→ Supplied entries
----------------------------------------

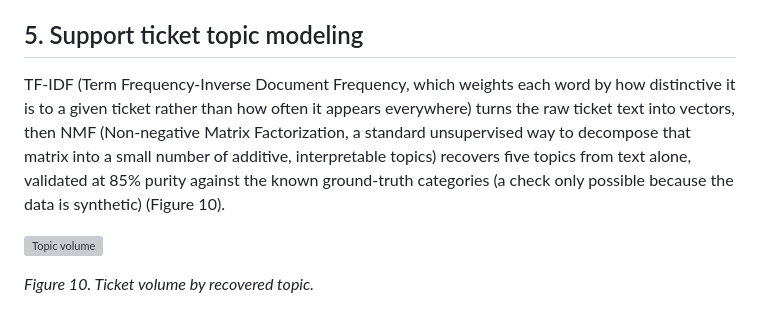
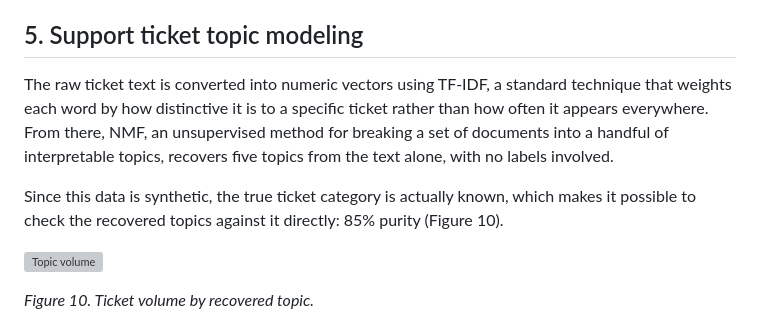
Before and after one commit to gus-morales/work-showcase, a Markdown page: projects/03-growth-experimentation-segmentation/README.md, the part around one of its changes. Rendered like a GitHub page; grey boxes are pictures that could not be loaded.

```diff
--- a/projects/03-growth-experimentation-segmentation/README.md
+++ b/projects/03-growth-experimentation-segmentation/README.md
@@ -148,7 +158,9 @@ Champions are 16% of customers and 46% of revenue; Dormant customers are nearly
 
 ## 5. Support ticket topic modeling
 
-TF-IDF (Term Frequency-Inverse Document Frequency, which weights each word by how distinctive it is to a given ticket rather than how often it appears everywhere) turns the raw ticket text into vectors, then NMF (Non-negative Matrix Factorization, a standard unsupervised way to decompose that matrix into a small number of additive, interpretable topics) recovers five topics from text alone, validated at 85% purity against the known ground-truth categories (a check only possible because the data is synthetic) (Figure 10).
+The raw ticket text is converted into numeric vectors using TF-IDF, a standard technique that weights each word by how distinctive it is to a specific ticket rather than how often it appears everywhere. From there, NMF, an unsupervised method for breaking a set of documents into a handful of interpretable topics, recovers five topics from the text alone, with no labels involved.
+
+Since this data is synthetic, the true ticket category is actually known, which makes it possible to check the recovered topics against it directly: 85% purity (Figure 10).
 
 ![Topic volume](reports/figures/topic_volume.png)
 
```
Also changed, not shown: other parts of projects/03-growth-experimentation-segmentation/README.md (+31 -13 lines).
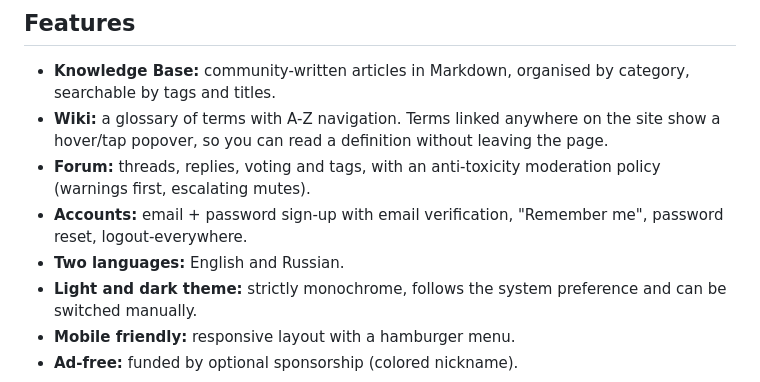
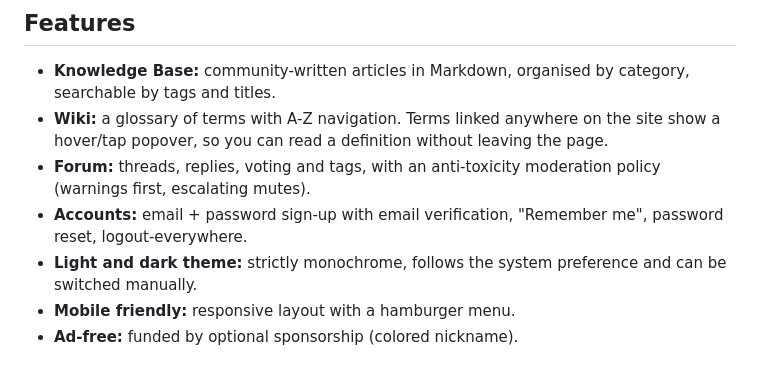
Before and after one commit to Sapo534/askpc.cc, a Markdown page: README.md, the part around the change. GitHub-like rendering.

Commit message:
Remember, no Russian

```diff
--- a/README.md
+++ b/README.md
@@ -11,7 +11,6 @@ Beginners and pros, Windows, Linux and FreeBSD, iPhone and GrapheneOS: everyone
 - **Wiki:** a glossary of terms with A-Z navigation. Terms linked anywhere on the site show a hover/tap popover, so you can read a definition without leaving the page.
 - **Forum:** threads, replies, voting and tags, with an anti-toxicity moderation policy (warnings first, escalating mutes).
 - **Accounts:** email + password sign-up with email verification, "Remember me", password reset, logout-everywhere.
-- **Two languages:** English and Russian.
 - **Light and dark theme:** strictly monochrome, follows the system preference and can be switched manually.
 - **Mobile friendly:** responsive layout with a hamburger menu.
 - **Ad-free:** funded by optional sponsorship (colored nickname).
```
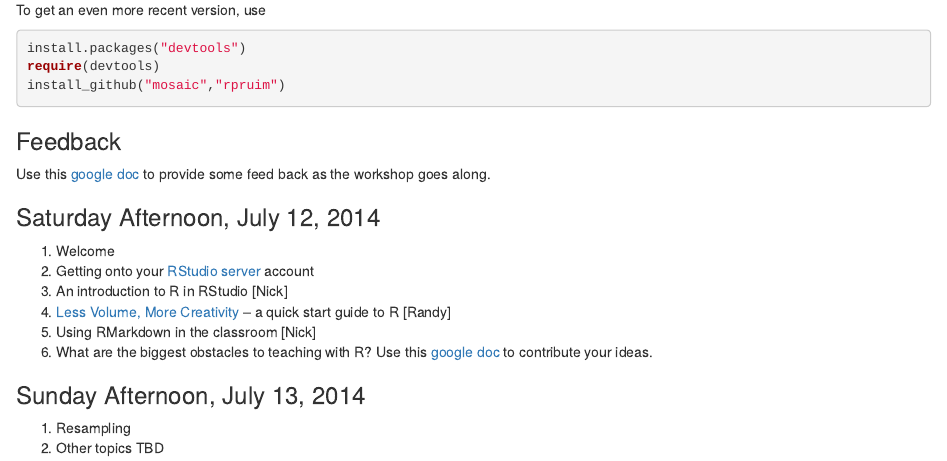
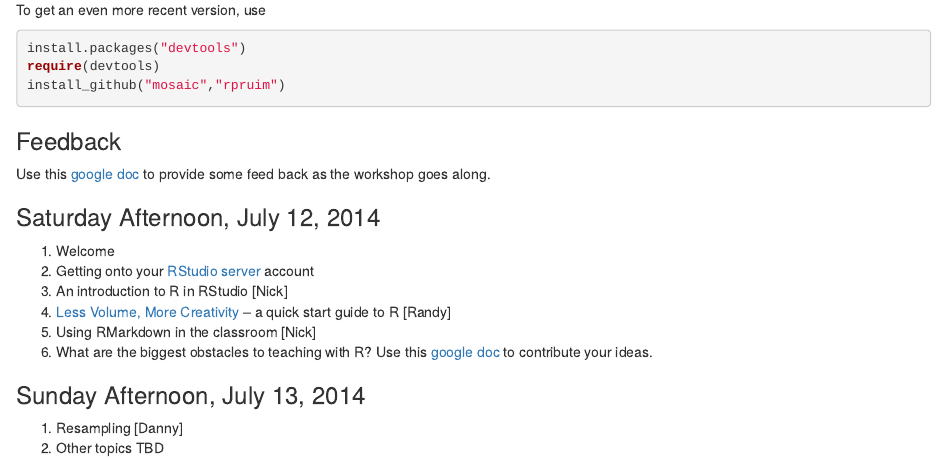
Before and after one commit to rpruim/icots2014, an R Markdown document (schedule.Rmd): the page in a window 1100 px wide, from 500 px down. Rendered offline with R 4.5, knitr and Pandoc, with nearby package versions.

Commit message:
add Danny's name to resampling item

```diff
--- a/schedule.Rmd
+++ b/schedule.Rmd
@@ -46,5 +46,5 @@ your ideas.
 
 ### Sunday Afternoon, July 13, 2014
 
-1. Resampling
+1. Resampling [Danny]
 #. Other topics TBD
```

----------------------------------------

→ What needs to be done
Your answer must be every line from the entries that contains the string "README", copied as it stands.

→ Finished exercise
Before and after one commit to gus-morales/work-showcase, a Markdown page: projects/03-growth-experimentation-segmentation/README.md, the part around one of its changes. Rendered like a GitHub page; grey boxes are pictures that could not be loaded.
--- a/projects/03-growth-experimentation-segmentation/README.md
+++ b/projects/03-growth-experimentation-segmentation/README.md
Also changed, not shown: other parts of projects/03-growth-experimentation-segmentation/README.md (+31 -13 lines).
Before and after one commit to Sapo534/askpc.cc, a Markdown page: README.md, the part around the change. GitHub-like rendering.
--- a/README.md
+++ b/README.md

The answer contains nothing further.